[Web interface edit records]
-=-=-=-=-
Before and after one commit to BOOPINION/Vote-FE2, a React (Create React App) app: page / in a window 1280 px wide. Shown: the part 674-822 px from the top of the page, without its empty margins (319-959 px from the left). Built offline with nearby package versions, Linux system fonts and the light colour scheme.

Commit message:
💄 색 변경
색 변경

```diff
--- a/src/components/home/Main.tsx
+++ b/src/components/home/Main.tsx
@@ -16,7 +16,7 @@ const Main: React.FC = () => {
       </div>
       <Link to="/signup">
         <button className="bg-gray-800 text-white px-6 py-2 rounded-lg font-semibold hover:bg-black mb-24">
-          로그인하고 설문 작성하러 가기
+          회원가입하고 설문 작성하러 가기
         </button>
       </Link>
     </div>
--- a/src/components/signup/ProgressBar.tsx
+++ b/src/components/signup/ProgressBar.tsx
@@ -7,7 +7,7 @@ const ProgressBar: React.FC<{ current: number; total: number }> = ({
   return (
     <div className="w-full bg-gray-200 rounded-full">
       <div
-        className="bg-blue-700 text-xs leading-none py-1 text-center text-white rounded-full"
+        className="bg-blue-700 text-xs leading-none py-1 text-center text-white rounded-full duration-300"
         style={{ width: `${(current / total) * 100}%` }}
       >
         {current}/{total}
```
-=-=-=-=-
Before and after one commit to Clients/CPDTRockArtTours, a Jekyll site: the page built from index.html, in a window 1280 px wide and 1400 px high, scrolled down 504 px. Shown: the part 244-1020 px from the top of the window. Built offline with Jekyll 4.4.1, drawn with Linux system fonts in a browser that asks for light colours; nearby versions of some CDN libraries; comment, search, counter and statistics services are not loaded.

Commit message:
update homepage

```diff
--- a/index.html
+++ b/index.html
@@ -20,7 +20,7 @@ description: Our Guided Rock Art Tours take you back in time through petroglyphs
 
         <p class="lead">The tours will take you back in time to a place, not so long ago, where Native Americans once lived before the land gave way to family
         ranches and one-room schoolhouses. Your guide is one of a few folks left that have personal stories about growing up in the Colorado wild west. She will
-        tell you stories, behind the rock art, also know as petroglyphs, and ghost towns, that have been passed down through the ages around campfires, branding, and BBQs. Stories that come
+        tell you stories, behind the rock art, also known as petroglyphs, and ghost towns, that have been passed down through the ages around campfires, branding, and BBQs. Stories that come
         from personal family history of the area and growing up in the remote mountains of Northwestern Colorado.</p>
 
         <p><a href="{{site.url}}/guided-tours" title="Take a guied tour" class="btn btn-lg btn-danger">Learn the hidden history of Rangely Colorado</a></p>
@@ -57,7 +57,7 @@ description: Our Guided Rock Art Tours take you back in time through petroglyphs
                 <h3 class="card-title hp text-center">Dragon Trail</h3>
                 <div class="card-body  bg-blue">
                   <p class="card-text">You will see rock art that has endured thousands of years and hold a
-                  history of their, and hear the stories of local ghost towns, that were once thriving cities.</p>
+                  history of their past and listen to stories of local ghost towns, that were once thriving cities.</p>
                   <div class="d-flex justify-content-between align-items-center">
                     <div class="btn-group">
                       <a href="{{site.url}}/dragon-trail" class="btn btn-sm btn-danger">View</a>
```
-=-=-=-=-
**PROBLEM DETAILS:** Where the string "white" appears in a line of the entries above, return that line.

**SOLUTION FOR THIS PROBLEM:**
         <button className="bg-gray-800 text-white px-6 py-2 rounded-lg font-semibold hover:bg-black mb-24">
-        className="bg-blue-700 text-xs leading-none py-1 text-center text-white rounded-full"
+        className="bg-blue-700 text-xs leading-none py-1 text-center text-white rounded-full duration-300"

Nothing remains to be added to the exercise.